There is a small "risk"*, particularly with Duolingo, that one launch into a new similar language immediately that the course is complete, but before the last few (or many) lessons are firmly in one's mind. (Some people don't have a problem with this at all, nor with mixing similar languages, and some people find it more beneficial to study the most similar languages as close to one another temporally as possible - fair enough, then ignore the following suggestions.)
May I recommend you alternate your learning of Northern (Norwegian, Swedish, Danish, etc) and Western Germanic (German, Dutch, etc) languages, so as to give languages longer to settle before study of the most similar languages begins. (This isn't wholly possible, because you will probably find there are more languages you want to study from one group than the other.) (If ignoring this, why not always look for the most similar language to the one you have just studied.)

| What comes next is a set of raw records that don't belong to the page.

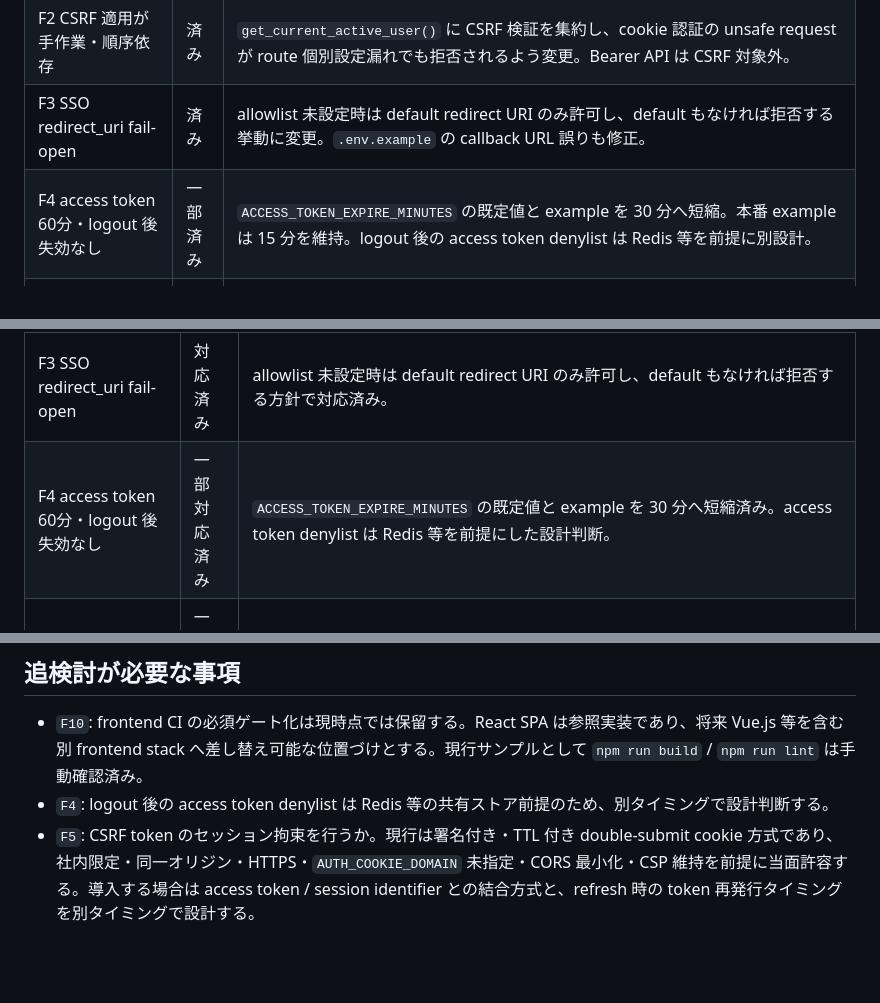
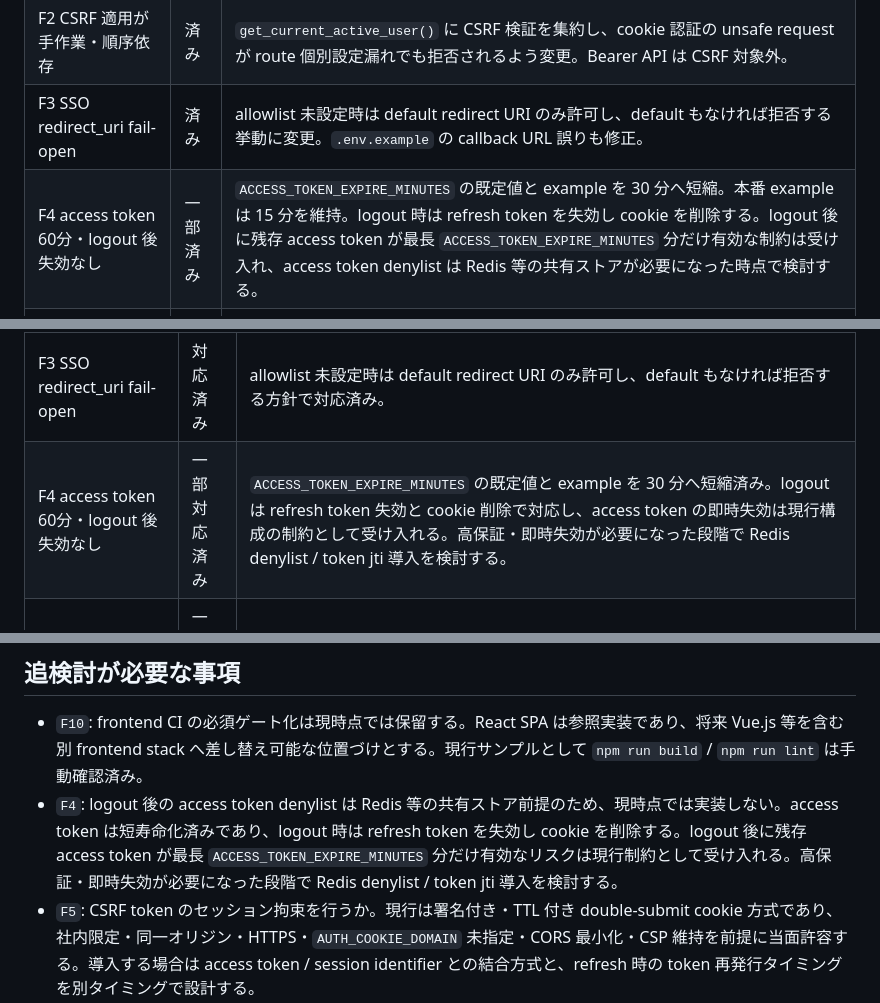
Before and after one commit to zaziedlm/koiki-pyfw, a Markdown page: docs/security/session-auth-security-review-followup.ja.md, 3 parts joined by grey strips. Drawn GitHub-style; blank space fills up the shorter version.

Commit message:
docs(security): clarify F4 access token revocation constraints

```diff
--- a/docs/security/session-auth-security-review-followup.ja.md
+++ b/docs/security/session-auth-security-review-followup.ja.md
@@ -19,7 +19,7 @@
 | F1 todos CSRF 漏れ | 済み | todos の POST/PUT/DELETE に `CookieCSRFDep` を追加。追加確認で `business_clock` 更新 API にも `CookieCSRFDep` を追加。 |
 | F2 CSRF 適用が手作業・順序依存 | 済み | `get_current_active_user()` に CSRF 検証を集約し、cookie 認証の unsafe request が route 個別設定漏れでも拒否されるよう変更。Bearer API は CSRF 対象外。 |
 | F3 SSO redirect_uri fail-open | 済み | allowlist 未設定時は default redirect URI のみ許可し、default もなければ拒否する挙動に変更。`.env.example` の callback URL 誤りも修正。 |
-| F4 access token 60分・logout 後失効なし | 一部済み | `ACCESS_TOKEN_EXPIRE_MINUTES` の既定値と example を 30 分へ短縮。本番 example は 15 分を維持。logout 後の access token denylist は Redis 等を前提に別設計。 |
+| F4 access token 60分・logout 後失効なし | 一部済み | `ACCESS_TOKEN_EXPIRE_MINUTES` の既定値と example を 30 分へ短縮。本番 example は 15 分を維持。logout 時は refresh token を失効し cookie を削除する。logout 後に残存 access token が最長 `ACCESS_TOKEN_EXPIRE_MINUTES` 分だけ有効な制約は受け入れ、access token denylist は Redis 等の共有ストアが必要になった時点で検討する。 |
 | F5 CSRF TTL・鍵分離・非セッション拘束 | 一部済み | CSRF token に発行時刻を含め、`AUTH_CSRF_COOKIE_MAX_AGE_SECONDS` で TTL 検証するよう変更。署名鍵も `AUTH_CSRF_SECRET` へ分離。社内限定・同一オリジン・HTTPS・Domain 未指定前提では、現行の署名付き TTL double-submit 方式を当面許容する。セッション拘束 / `__Host-` Cookie 採用方針は強化候補として残す。 |
 | F6 rate limit 実効性 | 一部済み | endpoint decorator が使う共有 limiter を app 起動設定で再構成するよう修正。AWS ECS 2タスク程度の現行想定では memory rate limit を当面採用し、タスクごとにカウンタが分かれて実効上限がタスク数分に緩むことを制約として受け入れる。Redis 分散 rate limit と ALB/proxy client IP key 方針は将来対応。 |
 | F7 refresh Cookie Path | 済み | `AUTH_REFRESH_COOKIE_PATH` を追加し、refresh cookie を session auth route 配下へ限定。削除時は移行前の `/` path cookie も消去。 |
@@ -34,7 +34,7 @@
 | F1 todos CSRF 漏れ | 対応済み | todos の POST/PUT/DELETE と `business_clock` 更新 API に `CookieCSRFDep` を追加済み。 |
 | F2 CSRF 適用が手作業・順序依存 | 対応済み | `get_current_active_user()` に CSRF 検証を集約し、cookie 認証の unsafe request では route 個別の `CookieCSRFDep` 追加漏れがあっても fail-close する方針とした。 |
 | F3 SSO redirect_uri fail-open | 対応済み | allowlist 未設定時は default redirect URI のみ許可し、default もなければ拒否する方針で対応済み。 |
-| F4 access token 60分・logout 後失効なし | 一部対応済み | `ACCESS_TOKEN_EXPIRE_MINUTES` の既定値と example を 30 分へ短縮済み。access token denylist は Redis 等を前提にした設計判断。 |
+| F4 access token 60分・logout 後失効なし | 一部対応済み | `ACCESS_TOKEN_EXPIRE_MINUTES` の既定値と example を 30 分へ短縮済み。logout は refresh token 失効と cookie 削除で対応し、access token の即時失効は現行構成の制約として受け入れる。高保証・即時失効が必要になった段階で Redis denylist / token jti 導入を検討する。 |
 | F5 CSRF TTL・鍵分離・非セッション拘束 | 一部対応済み | TTL と鍵分離は対応済み。社内限定システムとしては現行の署名付き TTL double-submit 方式を不十分とは扱わず、当面採用する。セッション拘束や `__Host-` Cookie 採用は配備条件も絡むため追検討。 |
 | F6 rate limit 実効性 | 一部対応済み | endpoint decorator が使う共有 limiter を app 起動設定で再構成するよう修正済み。現行の小規模ECS想定では memory rate limit の制約を受け入れ、Redis 分散 rate limit と proxy headers 方針は将来対応とする。 |
 | F7 refresh Cookie Path | 対応済み | refresh cookie は `AUTH_REFRESH_COOKIE_PATH` または `API_PREFIX + /auth/session` に限定。access / CSRF cookie は従来どおり `AUTH_COOKIE_PATH` を使用。 |
@@ -50,7 +50,7 @@
 ## 追検討が必要な事項
 
 - `F10`: frontend CI の必須ゲート化は現時点では保留する。React SPA は参照実装であり、将来 Vue.js 等を含む別 frontend stack へ差し替え可能な位置づけとする。現行サンプルとして `npm run build` / `npm run lint` は手動確認済み。
-- `F4`: logout 後の access token denylist は Redis 等の共有ストア前提のため、別タイミングで設計判断する。
+- `F4`: logout 後の access token denylist は Redis 等の共有ストア前提のため、現時点では実装しない。access token は短寿命化済みであり、logout 時は refresh token を失効し cookie を削除する。logout 後に残存 access token が最長 `ACCESS_TOKEN_EXPIRE_MINUTES` 分だけ有効なリスクは現行制約として受け入れる。高保証・即時失効が必要になった段階で Redis denylist / token jti 導入を検討する。
 - `F5`: CSRF token のセッション拘束を行うか。現行は署名付き・TTL 付き double-submit cookie 方式であり、社内限定・同一オリジン・HTTPS・`AUTH_COOKIE_DOMAIN` 未指定・CORS 最小化・CSP 維持を前提に当面許容する。導入する場合は access token / session identifier との結合方式と、refresh 時の token 再発行タイミングを別タイミングで設計する。
 - `F5`: `__Host-` Cookie 採用は `Secure` 必須、`Domain` 未指定、`Path=/` 固定が前提。本番 HTTPS 配備方針と合わせて別タイミングで判断する。採用判断は、同一親ドメイン配下に複数アプリ / サブドメインがあるか、サブドメインの管理主体が分かれるか、将来同一親ドメイン配下に別アプリが増えるか、Cookie injection 耐性を明示的に高める必要があるかを基準にする。現時点では、社内限定・外部 IdP SSO・ALB HTTPS・同一オリジン・`AUTH_COOKIE_DOMAIN` 未指定・CORS 最小化・CSP 維持を前提に、`__Host-` Cookie は必須対応とせず強化候補として保留する。
 - `F6`: Redis storage による分散 rate limit は将来対応として扱う。AWS ECS 2タスク程度の現行想定では、当面は memory rate limit を採用し、カウンタがタスクごとに分かれるため実効上限がタスク数分に緩むことを制約として受け入れる。大規模スケール、厳密な認証試行制御、WAF 連携が必要になった時点で Redis storage または外部 rate limit を検討する。
```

Also may I recommend on settling on one from each of Northern and Western Germanic (for example, Norwegian and German, as those seem to be the ones you are going for first) to push further than the others from that group - to listen to (internet) radio and videos of, and to read articles online in. Such a further improvement in just one language from each of the larger groups, should in general help the others too. Perhaps even touch base through extra revision with these main languages from time to time, even while studying the others.
Just ideas. Your mileage may vary. Good luck!
* I dislike my use of the word "risk" here. It seems too emphatic, or something, so I have put it in speechmarks to indicate it may not be the most appropriate word here.
Thank you for the advice! You've actually echoed my thoughts exactly. I have experience with learning German (my first foreign language) for some years now. I'm not fully fluent but none of the German grammar is new to me. With Norwegian I've dabbled a little but now I'm getting serious. With my foundation in German and Norwegian being northern and not western Germanic I should be okay. If my Norwegian gets good enough I'll add in Swedish (maybe I'll start Dutch before that) and after that I'd like to try Icelandic.
If occasionally I don't have enough time to improve and maintain all of them I'll focus on Norwegian and German.
Thank you! Danke! Takk! Sprightbark!